One database is a SQLite database that is associated with a Redis key, creating a new database also means to spawn a new thread that will be the one that actually does the work leaving the main Redis thread available to answer standard Redis queries.
To create a new RediSQL database just run:
REDISQL.CREATE_DB TUTORIAL OK
This will create a new in-memory database associated with the name
(If you receive an error at this stage, most likely someone else is following the tutorial, no worries, instead of
TUTORIAL simply use another name).
Now that we have create a new database, we can interact with it.
The simplest command to use is the
REDISQL.EXEC command that will execute one query against our newly created database, try:
REDISQL.EXEC TUTORIAL "SELECT 1;" 1) 1) (integer) 1
This command should simply return 1.
What we can do, is to create a simple SQL table.
REDISQL.EXEC TUTORIAL "CREATE TABLE first_table(a integer, b string);" 1) DONE 2) (integer) 0
Congrats, you have just created a new table.
After we create our first table, we can insert some value into it.
REDISQL.EXEC TUTORIAL "INSERT INTO first_table VALUES(1, 'the first row'), (2, 'the second row');" 1) DONE 2) (integer) 2
This command will return 2, the number of rows inserted.
Now we can try to select some values from our table, as an example:
REDISQL.EXEC TUTORIAL "SELECT * FROM first_table;" 1) 1) (integer) 1 2) "the first row" 2) 1) (integer) 2 2) "the second row"
Another way to select values is to use the
QUERY command, this command works only if the query you send is a read-only query.
REDISQL.QUERY TUTORIAL "SELECT * FROM first_table WHERE a = 1;" 1) 1) (integer) 1 2) "the first row"
Writing this commands all over again get tedious, moreover, it is inefficient since the SQL engine needs to parse and compile the SQL query every time.
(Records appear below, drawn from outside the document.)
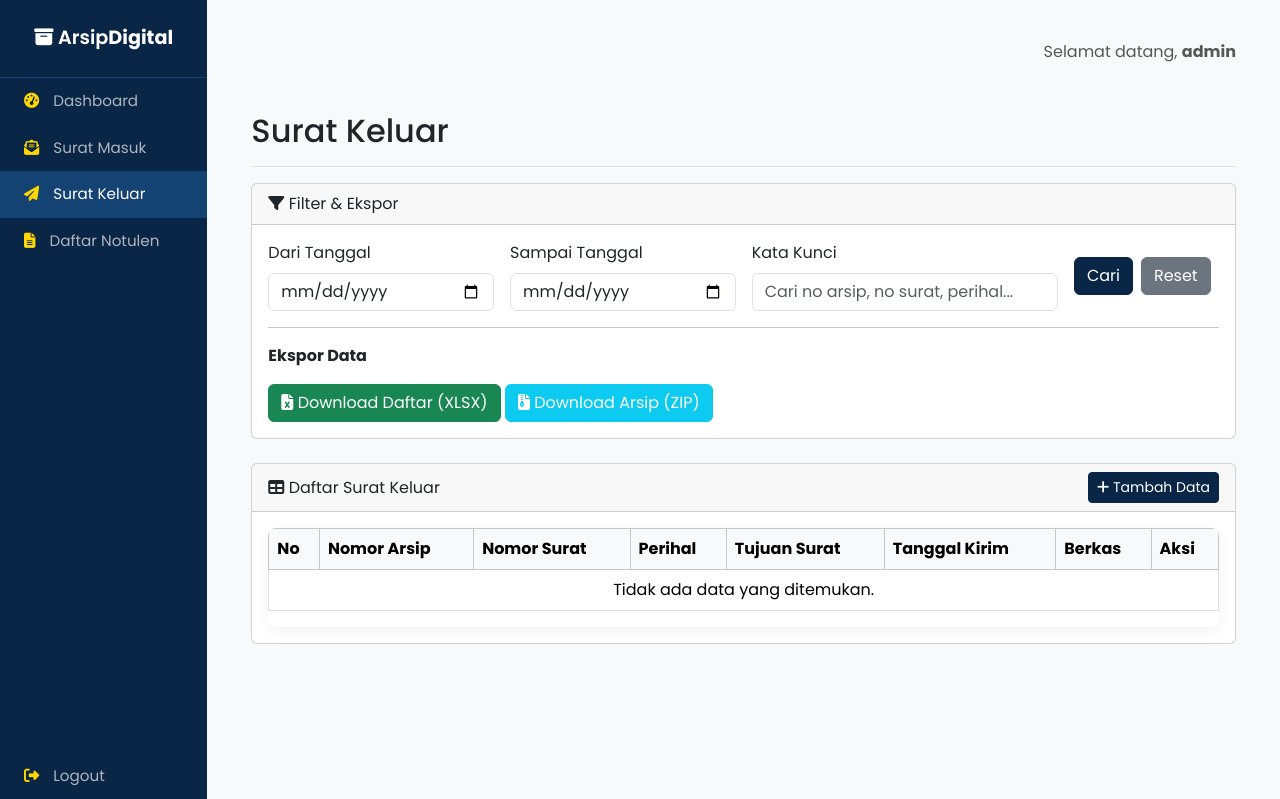
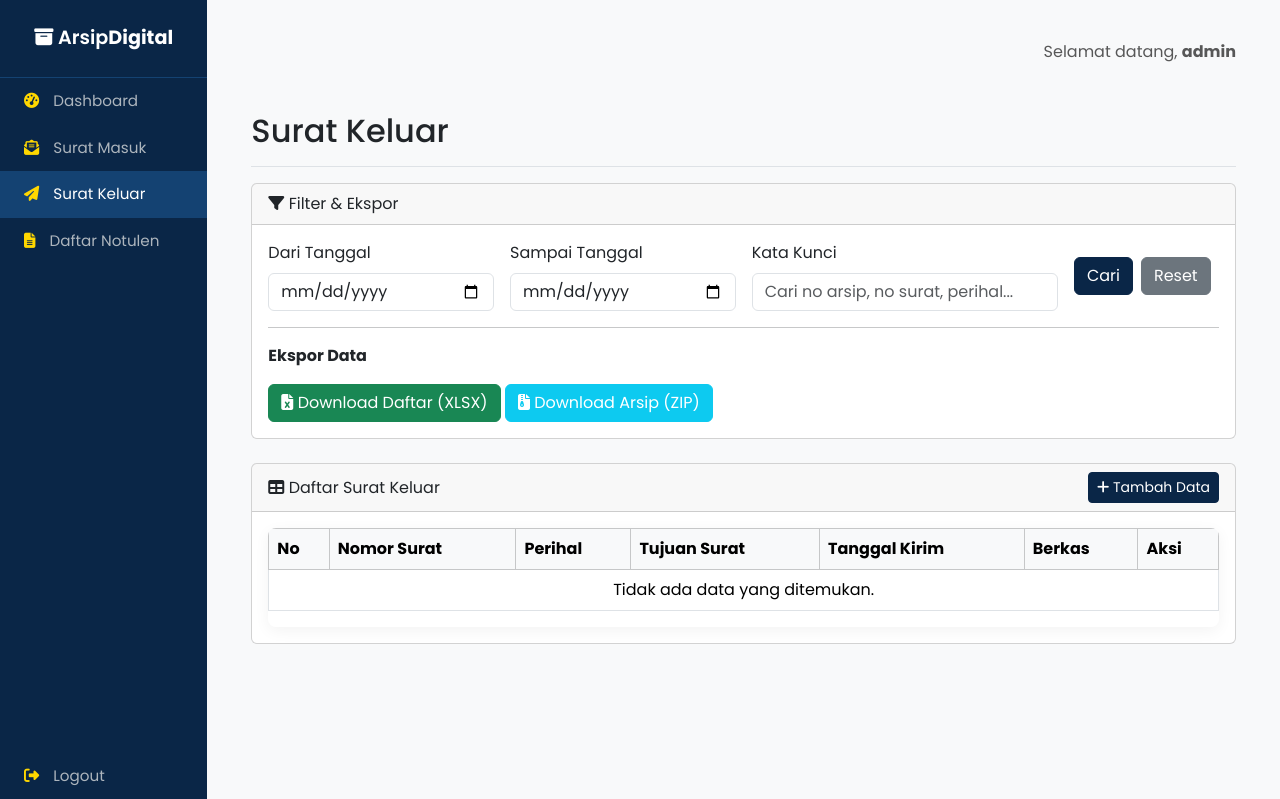
Before and after one commit to mughie77/arsip-smk2, a PHP site: page /admin/surat_keluar.php in a window 1280 px wide. Shown: the top 799 px of the page. Run offline with PHP 8.4, Linux system fonts and the light colour scheme; a user stored in the database is signed in; data that the repository does not hold is empty.

Commit message:
Fix: Resolve fatal error and remove 'nomor arsip' field
This commit addresses two user-reported issues:

1.  **Fix Fatal Error in File Viewer:**
    - A fatal error `Call to undefined function finfo_open()` occurred on servers without the `fileinfo` PHP extension.
    - This is resolved by adding a fallback mechanism to `core/view_berkas.php`. The script now checks if `finfo_open` exists and, if not, uses a simple map of file extensions to determine the MIME type, ensuring compatibility.

2.  **Remove 'Nomor Arsip' from 'Surat Keluar':**
    - The 'Nomor Arsip' (archive number) field has been completely removed from the 'Surat Keluar' (outgoing mail) module as requested.
    - This includes updates to the database schema (`database.sql`), the backend logic (`core/surat_keluar_aksi.php`), and the frontend view (`admin/surat_keluar.php`), removing the column from the table, the data insertion, and the search query.

```diff
--- a/admin/surat_keluar.php
+++ b/admin/surat_keluar.php
@@ -15,7 +15,7 @@ if (!empty($dari_tanggal) && !empty($sampai_tanggal)) {
 }
 
 if (!empty($keyword)) {
-    $where_clauses[] = "(nomor_arsip LIKE '%$keyword%' OR nomor_surat LIKE '%$keyword%' OR perihal LIKE '%$keyword%' OR tujuan_surat LIKE '%$keyword%')";
+    $where_clauses[] = "(nomor_surat LIKE '%$keyword%' OR perihal LIKE '%$keyword%' OR tujuan_surat LIKE '%$keyword%')";
 }
 
 if (count($where_clauses) > 0) {
@@ -86,7 +86,6 @@ if (!$result) {
                 <thead class="table-light">
                     <tr>
                         <th>No</th>
-                        <th>Nomor Arsip</th>
                         <th>Nomor Surat</th>
                         <th>Perihal</th>
                         <th>Tujuan Surat</th>
@@ -101,7 +100,6 @@ if (!$result) {
                         <?php while ($row = mysqli_fetch_assoc($result)) : ?>
                             <tr>
                                 <td><?php echo $no++; ?></td>
-                                <td><?php echo htmlspecialchars($row['nomor_arsip']); ?></td>
                                 <td><?php echo htmlspecialchars($row['nomor_surat']); ?></td>
                                 <td><?php echo htmlspecialchars($row['perihal']); ?></td>
                                 <td><?php echo htmlspecialchars($row['tujuan_surat']); ?></td>
--- a/core/surat_keluar_aksi.php
+++ b/core/surat_keluar_aksi.php
@@ -54,11 +54,9 @@ if ($_SERVER['REQUEST_METHOD'] === 'POST') {
                 $nama_file_pdf = $upload_result['filename'];
             }
 
-            $nomor_arsip = generate_nomor_arsip('SK');
-
-            $sql = "INSERT INTO surat_keluar (nomor_arsip, nomor_surat, perihal, tujuan_surat, tanggal_kirim, nama_file_pdf) VALUES (?, ?, ?, ?, ?, ?)";
+            $sql = "INSERT INTO surat_keluar (nomor_surat, perihal, tujuan_surat, tanggal_kirim, nama_file_pdf) VALUES (?, ?, ?, ?, ?)";
             $stmt = mysqli_prepare($koneksi, $sql);
-            mysqli_stmt_bind_param($stmt, "ssssss", $nomor_arsip, $nomor_surat, $perihal, $tujuan_surat, $tanggal_kirim, $nama_file_pdf);
+            mysqli_stmt_bind_param($stmt, "sssss", $nomor_surat, $perihal, $tujuan_surat, $tanggal_kirim, $nama_file_pdf);
 
             if(mysqli_stmt_execute($stmt)){
                 header("Location: ../admin/surat_keluar?success=Data berhasil ditambahkan.");
--- a/database.sql
+++ b/database.sql
@@ -41,12 +41,10 @@ CREATE TABLE `surat_masuk` (
 --
 CREATE TABLE `surat_keluar` (
   `id` int(11) NOT NULL AUTO_INCREMENT,
-  `nomor_arsip` varchar(100) NOT NULL,
   `nomor_surat` varchar(100) NOT NULL,
   `perihal` varchar(255) NOT NULL,
   `tujuan_surat` varchar(255) NOT NULL,
   `tanggal_kirim` date NOT NULL,
-  `acc_kepada` varchar(255) DEFAULT NULL,
   `nama_file_pdf` varchar(255) NOT NULL,
   PRIMARY KEY (`id`)
 ) ENGINE=InnoDB DEFAULT CHARSET=utf8mb4;
```
Also changed, not shown: core/view_berkas.php (+15 -4 lines).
The solution, in this case, is the use of statements.
REDISQL.CREATE_STATEMENT TUTORIAL filter_on_a "SELECT * FROM first_table WHERE a = ?1;" OK
The statements can both query (as above) or insert rows:
REDISQL.CREATE_STATEMENT TUTORIAL new_row "INSERT INTO first_table VALUES(?1, 'insert_from_statement');" OK
Statements can be invoked using:
REDISQL.EXEC_STATEMENT TUTORIAL new_row 5 1) DONE 2) (integer) 1
Or if they are read-only statements:
REDISQL.QUERY_STATEMENT TUTORIAL filter_on_a 5 1) 1) (integer) 5 2) "insert_from_statement"
Push to streams
Sometimes you may want to store the result of your queries in Redis itself, to consume it little by little, or for caching. In such cases, the solution is to push the results into a Redis stream.
REDISQL.QUERY.INTO tutorial_stream TUTORIAL "SELECT * FROM first_table;" 1) 1) "tutorial_stream" 2) "1569174107783-0" 3) "1569174107783-2" 4) (integer) 3
This will push the result of the query into the stream
tutorial_stream and it will return:
1. The name of the stream
2. The first ID
3. The last ID
4. The total number of elements added
In order to retrieve the values from the Redis stream, you can use the standard Redis API:
XRANGE tutorial_stream - + 1) 1) "1569174107783-0" 2) 1) "int:a" 2) "1" 3) "text:b" 4) "the first row" 2) 1) "1569174107783-1" 2) 1) "int:a" 2) "2" 3) "text:b" 4) "the second row" 3) 1) "1569174107783-2" 2) 1) "int:a" 2) "5" 3) "text:b" 4) "insert_from_statement"
I hope that this tutorial was helpful :)